${\mathbf{b}}=\u2329\mathit{\text{value}}\u232a$.
 NE_QUAD_MAX_SUBDIV

The maximum number of subdivisions has been reached: ${\mathbf{max\_num\_subint}}=\u2329\mathit{\text{value}}\u232a$.
The maximum number of subdivisions has been reached without the accuracy requirements being achieved. Look at the integrand in order to determine the integration difficulties. If the position of a local difficulty within the interval can be determined (e.g., a singularity of the integrand or its derivative, a peak, a discontinuity, etc.) you will probably gain from splitting up the interval at this point and calling the integrator on the subintervals. If necessary, another integrator, which is designed for handling the type of difficulty involved, must be used. Alternatively, consider relaxing the accuracy requirements specified by
epsabs and
epsrel, or increasing the value of
max_num_subint.
 NE_QUAD_NO_CONV

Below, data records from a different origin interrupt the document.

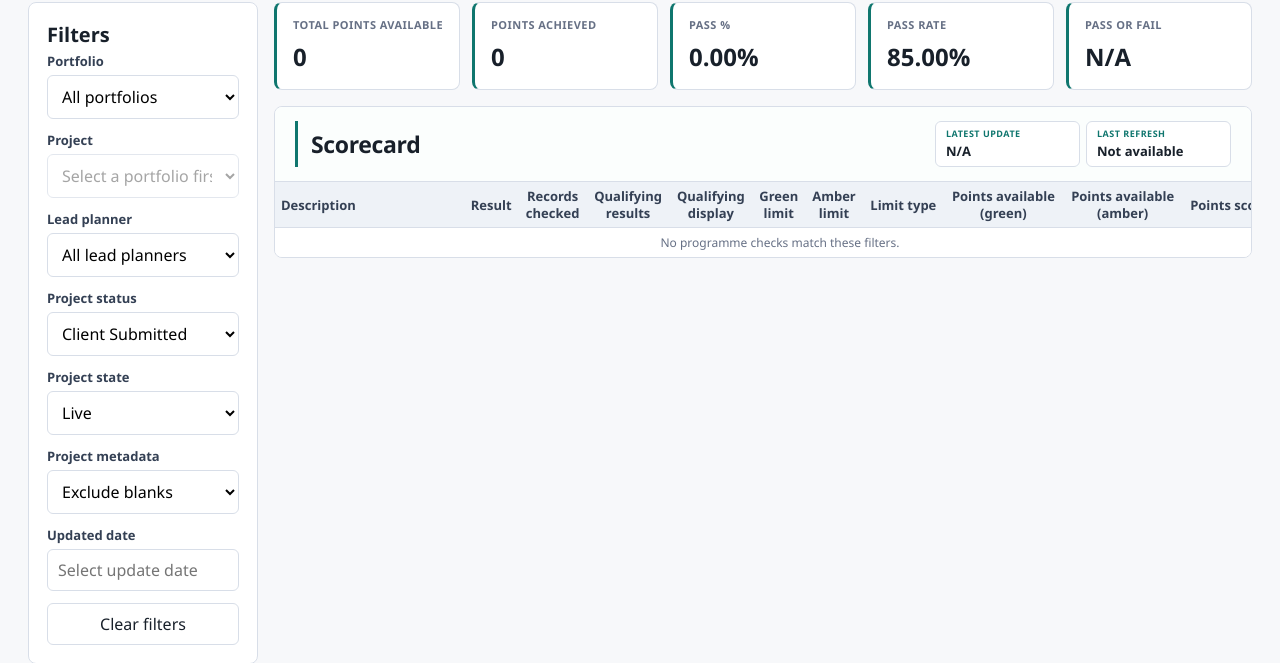
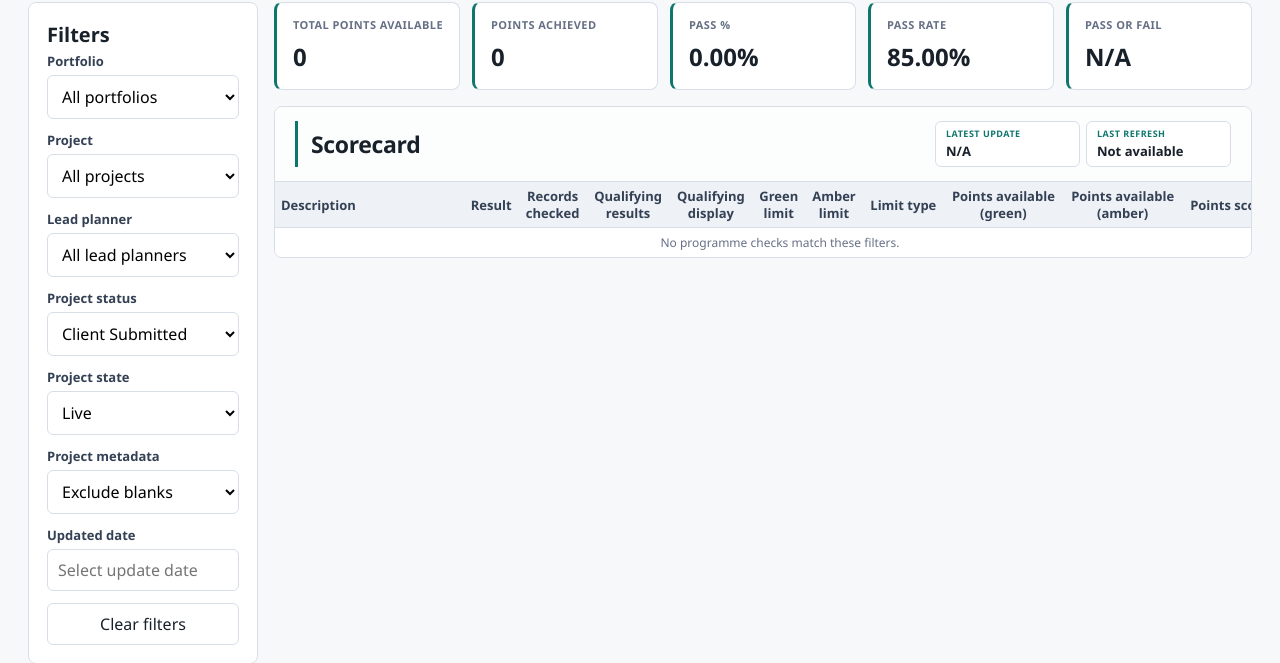
Before and after one commit to mathew-bateman/P6, a Django app: page /schedule-quality/overview/ in a window 1280 px wide. Shown: the part 277-940 px from the top of the page. Run offline with Django 5.2, Linux system fonts and the light colour scheme; the visitor is signed in with stand-in values (Sample User, id 1); parts of the project's set-up code (start-up, migrations or seed data) failed here and were passed over; some libraries are stand-ins or nearby versions.

Commit message:
fix: allow project filtering without a portfolio

```diff
--- a/backups/views.py
+++ b/backups/views.py
@@ -432,7 +432,7 @@ class ScheduleQualityReportFiltersMixin:
             (
                 project
                 for project in projects
-                if filters.portfolio and project.get("portfolio") == filters.portfolio
+                if not filters.portfolio or project.get("portfolio") == filters.portfolio
             ),
             key=lambda project: (
                 project.get("updated_date") is not None,
--- a/templates/backups/partials/schedule_quality_overview_results.html
+++ b/templates/backups/partials/schedule_quality_overview_results.html
@@ -18,8 +18,8 @@
             </div>
             <div class="field">
                 <label for="overview-project">Project</label>
-                <select id="overview-project" class="schedule-quality-select" name="project" {% if not validation_filters.portfolio %}disabled{% endif %}>
-                    <option value="">{% if validation_filters.portfolio %}All projects in {{ validation_filters.portfolio }}{% else %}Select a portfolio first{% endif %}</option>
+                <select id="overview-project" class="schedule-quality-select" name="project">
+                    <option value="">{% if validation_filters.portfolio %}All projects in {{ validation_filters.portfolio }}{% else %}All projects{% endif %}</option>
                     {% for project in projects %}
                         <option value="{{ project.proj_id }}" {% if validation_filters.project_id == project.proj_id %}selected{% endif %}>{% if validation_filters.project_id == project.proj_id %}✓ {% endif %}{% if project.updated_date %}{{ project.updated_date|date:"d/m/Y" }} — {% endif %}{{ project.proj_short_name|default:"Unnamed project" }}</option>
                     {% endfor %}
--- a/templates/backups/schedule_quality_validation.html
+++ b/templates/backups/schedule_quality_validation.html
@@ -127,8 +127,8 @@
             </div>
             <div class="field">
                 <label for="validation-project">Project</label>
-                <select id="validation-project" class="schedule-quality-select" name="project" {% if not validation_filters.portfolio %}disabled{% endif %}>
-                    <option value="">{% if validation_filters.portfolio %}All projects in {{ validation_filters.portfolio }}{% else %}Select a portfolio first{% endif %}</option>
+                <select id="validation-project" class="schedule-quality-select" name="project">
+                    <option value="">{% if validation_filters.portfolio %}All projects in {{ validation_filters.portfolio }}{% else %}All projects{% endif %}</option>
                     {% for project in projects %}
                         <option value="{{ project.proj_id }}" {% if validation_filters.project_id == project.proj_id %}selected{% endif %}>{% if validation_filters.project_id == project.proj_id %}✓ {% endif %}{% if project.updated_date %}{{ project.updated_date|date:"d/m/Y" }} — {% endif %}{{ project.proj_short_name|default:"Unnamed project" }}</option>
                     {% endfor %}
```
Also changed, not shown: backups/tests/test_schedule_quality_reporting.py (+4 -3 lines).
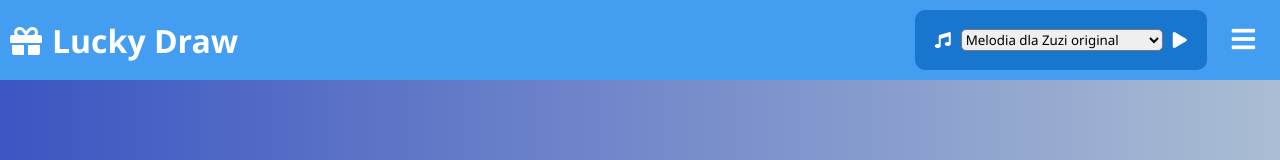
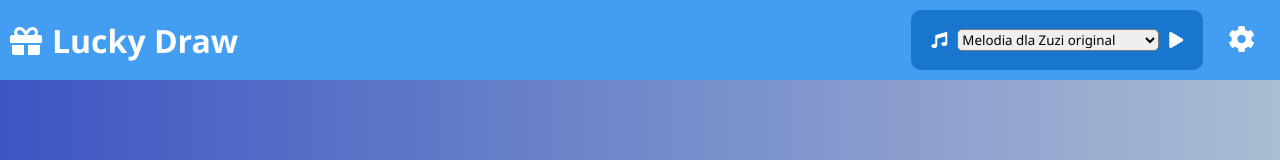
Before and after one commit to HuongBuiPhu/lucky-draw, a React (Create React App) app: page / in a window 1280 px wide. Shown: the top 160 px of the page. Built offline with nearby package versions, Linux system fonts and the light colour scheme.

Commit message:
update layout

```diff
--- a/src/components/Header.js
+++ b/src/components/Header.js
@@ -140,7 +140,8 @@ class Header extends Component {
                         </div>
                     </div>
                     <div className="menu-icon" onClick={this.onClickMenu}>
-                        <i className={this.state.openMenu ? "fas fa-times fa-lg" : "fas fa-bars fa-lg"} />
+                        {/* <i className={this.state.openMenu ? "fas fa-times fa-lg" : "fas fa-bars fa-lg"} /> */}
+                        <i className="fas fa-cog fa-lg" />
                     </div>
                 </div>
                 <div className={this.state.openMenu ? "option-menu active" : "option-menu"}>
```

The integral is probably divergent, or slowly convergent.
Please note that divergence can occur with any error exit other than
NE_INT_ARG_LT,
NE_2_INT_ARG_LE and
NE_ALLOC_FAIL.

Roundoff error is detected during extrapolation.
The requested tolerance cannot be achieved, because the extrapolation does not increase the accuracy satisfactorily; the returned result is the best that can be obtained.
The same advice applies as in the case of
NE_QUAD_MAX_SUBDIV.
 NE_QUAD_ROUNDOFF_TOL

Roundoff error prevents the requested tolerance from being achieved:
${\mathbf{epsabs}}=\u2329\mathit{\text{value}}\u232a$,
${\mathbf{epsrel}}=\u2329\mathit{\text{value}}\u232a$.
The error may be underestimated. Consider relaxing the accuracy requirements specified by
epsabs and
epsrel.
7
Accuracy
nag_1d_quad_brkpts_1 (d01slc) cannot guarantee, but in practice usually achieves, the following accuracy:
where
and
epsabs and
epsrel are userspecified absolute and relative error tolerances. Moreover it returns the quantity
abserr which, in normal circumstances, satisfies
8
Parallelism and Performance
nag_1d_quad_brkpts_1 (d01slc) is not threaded in any implementation.
The time taken by nag_1d_quad_brkpts_1 (d01slc) depends on the integrand and the accuracy required.
If the function fails with an error exit other than
NE_INT_ARG_LT,
NE_2_INT_ARG_LE or
NE_ALLOC_FAIL, then you may wish to examine the contents of the structure
qp. These contain the endpoints of the subintervals used by
nag_1d_quad_brkpts_1 (d01slc) along with the integral contributions and error estimates over the subintervals.
Specifically, $i=1,2,\dots n$, let ${r}_{i}$ denote the approximation to the value of the integral over the subinterval $\left[{a}_{i},{b}_{i}\right]$ in the partition of $\left[a,b\right]$ and ${e}_{i}$ be the corresponding absolute error estimate.
Then,
${\int}_{{a}_{i}}^{{b}_{i}}f\left(x\right)dx\simeq {r}_{i}$ and
${\mathbf{result}}={\sum}_{i=1}^{n}{r}_{i}$ unless the function terminates while testing for divergence of the integral (see Section 3.4.3 of
Piessens et al. (1983)). In this case,
result (and
abserr) are taken to be the values returned from the extrapolation process. The value of
$n$ is returned in
$\mathbf{qp}\mathbf{\to}\mathbf{num\_subint}$, and the values
${a}_{i}$,
${b}_{i}$,
${r}_{i}$ and
${e}_{i}$ are stored in the structure
qp as
 ${a}_{i}=\mathbf{qp}\mathbf{\to}\mathbf{sub\_int\_beg\_pts}\left[i1\right]$,
 ${b}_{i}=\mathbf{qp}\mathbf{\to}\mathbf{sub\_int\_end\_pts}\left[i1\right]$,
 ${r}_{i}=\mathbf{qp}\mathbf{\to}\mathbf{sub\_int\_result}\left[i1\right]$ and
 ${e}_{i}=\mathbf{qp}\mathbf{\to}\mathbf{sub\_int\_error}\left[i1\right]$.
10
Example
10.1
Program Text
Program Text (d01slce.c)
10.2
Program Data
None.
10.3
Program Results
Program Results (d01slce.r)